It seems mind boggling that the public bought a pig in a poke. I must assume they agreed that we needed to elect Trump before he said anything concrete with just one exception, the Great Wall! Now that is something we can all be positive about?
If I were as good a businessman as Mr. Trump, I’d be living in a shack or a jail.
I just wonder how long it will take Trump supporters to understand that they didn’t get what they voted for in Mr. Trump, that he isn’t such a hot businessman and they have been conned. What will happen when they bring out the pitchforks?
They will keep on supporting and defending him because they have been conditioned to obey – unquestioning – the leader of their chosen group.
Actually, that’s true with most people, no matter their political leanings.
I agree, especially with the authoritarian group, but there has to be some point or behavior somewhere where it’s so outrageous that they almost have to pull the plug. Like a recorded phone call with a quid pro quo with Putin or something. I think that very few of our members of Congress have the moral courage to do such a thing on their own unless they are overwhelmed with constituents who tell them to impeach the guy or they will bring out the pitchforks.
Doug Masson says
I am almost always surprised about that moment when a politician or party loses support. Stuff that I think should cost them support never seems to and stuff that I think seems pretty trivial somehow tips the scale. Iraq War? No problem. Terri Schiavo? Big problems.
“Iraq War? No problem.”
Still find that one just stunning.
Our lowest point this century until Trump.
They won’t see it because it will always be someone else’s fault.
Obamacare will be blamed for the reason why Medicaid/Medicare/Social Security has to be gutted. “I wanted to keep your coverage, but Obamacare was so bad I couldn’t.” It doesn’t line up with the facts, but those will just be explained away as “fake news” and the “liberal media”.
My favorite part of the article was this:
And they say millennials are self-centered. I’m gobstruck that people don’t realize that all insurance, even pre-ACA insurance, was/is risk-sharing.
They don’t believe in risk-sharing, for illogical reasons. As far as I can tell it’s a mixture of unexamined and unresolved feelings — jealousy, fear of someone benefitting in some way I may not benefit (coupled with a lack of gratitude), lack of compassion, magical thinking that bad things will never happen to me, and the fatalism that if they do that’s just the way things are.
Rick Westerman says

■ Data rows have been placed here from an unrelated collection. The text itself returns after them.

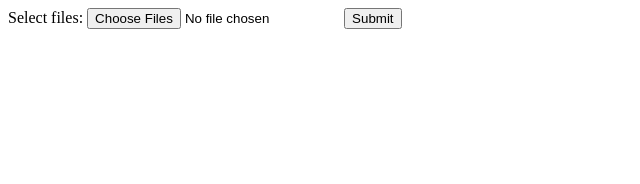
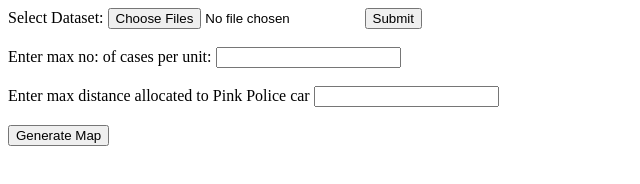
Before and after one commit to HrishikeshP-01/DSCWoW_A-Study-In-Pink, an Electron app: page index.html in a window 800 px wide. Shown: the whole page, without its empty margins (0-640 px from the left). Drawn offline with nearby package versions, Linux system fonts and the light colour scheme.

Commit message:
Second test version of app released

```diff
--- a/index.html
+++ b/index.html
@@ -6,10 +6,19 @@
     <title>A Study In Pink</title>
 </head>
 <body>
-    <label for="myfile">Select files:</label>
+    <label for="myfile">Select Dataset:</label>
     <input type="file" id="myfile" name="myfile" multiple>
     <button class="btn btn-primary" id="addDataset">Submit</button>
-
+    <br>
+    <br>
+    <label for="epsilon">Enter max no: of cases per unit: </label>
+    <input type="text" id="epsilon">
+    <br>
+    <br>
+    <label for="MaxDistance">Enter max distance allocated to Pink Police car</label>
+    <input type="text" id="MaxDist">
+    <br><br>
+    <a href="./je.html"><button>Generate Map</button></a>
     <script src="./view.js"></script>
 </body>
 </html>
--- a/index.js
+++ b/index.js
@@ -9,7 +9,7 @@ function createWindow(){
         }
     })
 
-    win.loadFile('je.html')
+    win.loadFile('index.html')
 }
 
 app.whenReady().then(createWindow)
```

Heck, except for point #3 I have had the same concerns about my Purdue-provided health care. Prices keep going up while (for a while) wages were stagnant; having to change plans and providers yearly as Purdue scrambles to keep costs down; arguing with insurance providers about what is covered; resentment at the medical companies — why does physical therapy charge $150+/hour to have someone watch me do exercises? why can’t anyone tell me what a procedure will cost before I get it done?